@Jodrell It's not clear what wave-particle duality really has to do with this question. Can you elaborate? –  iamnotmaynard Sep 5 at 20:07
If you think of temperature as being about the motion of molecules, then it's about the average of their kinetic energy, not the sum. A pot of boiling water (at sea level, in normal weather) is at 100C, no matter how big it is. –  Beta Sep 7 at 23:10

3 Answers 3

up vote 31 down vote accepted

Temperature in a gas is the average kinetic energy per particle. As an intrinsic property its value is entirely decoupled from how much stuff has the property. Whether there are 100 particles per cubic centimeter or only 1 particle per cubic meter, the temperature can be anything.
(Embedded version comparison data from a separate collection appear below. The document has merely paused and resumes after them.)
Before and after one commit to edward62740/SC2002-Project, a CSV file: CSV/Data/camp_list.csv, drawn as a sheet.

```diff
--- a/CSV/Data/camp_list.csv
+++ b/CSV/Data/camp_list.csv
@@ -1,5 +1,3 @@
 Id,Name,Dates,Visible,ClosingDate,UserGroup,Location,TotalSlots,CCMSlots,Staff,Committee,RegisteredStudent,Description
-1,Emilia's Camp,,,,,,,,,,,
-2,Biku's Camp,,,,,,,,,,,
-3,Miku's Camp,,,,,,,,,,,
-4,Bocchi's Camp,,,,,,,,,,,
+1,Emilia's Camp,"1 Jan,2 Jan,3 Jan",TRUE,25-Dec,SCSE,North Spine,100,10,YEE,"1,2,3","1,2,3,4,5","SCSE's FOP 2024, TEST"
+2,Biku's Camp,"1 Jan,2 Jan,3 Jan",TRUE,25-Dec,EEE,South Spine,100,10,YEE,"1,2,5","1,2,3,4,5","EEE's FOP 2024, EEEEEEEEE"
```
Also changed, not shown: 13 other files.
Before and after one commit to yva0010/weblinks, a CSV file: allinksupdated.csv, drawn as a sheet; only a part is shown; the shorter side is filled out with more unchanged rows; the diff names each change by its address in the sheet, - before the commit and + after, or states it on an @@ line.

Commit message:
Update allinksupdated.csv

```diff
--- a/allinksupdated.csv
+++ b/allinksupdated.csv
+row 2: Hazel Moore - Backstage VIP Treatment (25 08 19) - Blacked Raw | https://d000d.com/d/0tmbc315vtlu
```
The coldest parts of the ISM are about 3 K, and getting colder than this is difficult, because the entire universe is bathed in a sea of 3 K photons. But some parts of the ISM are much, much hotter. The diffuse gas filling the space between galaxies in galaxy clusters can be hundreds of millions of degrees. This just means each particle is whizzing about very fast.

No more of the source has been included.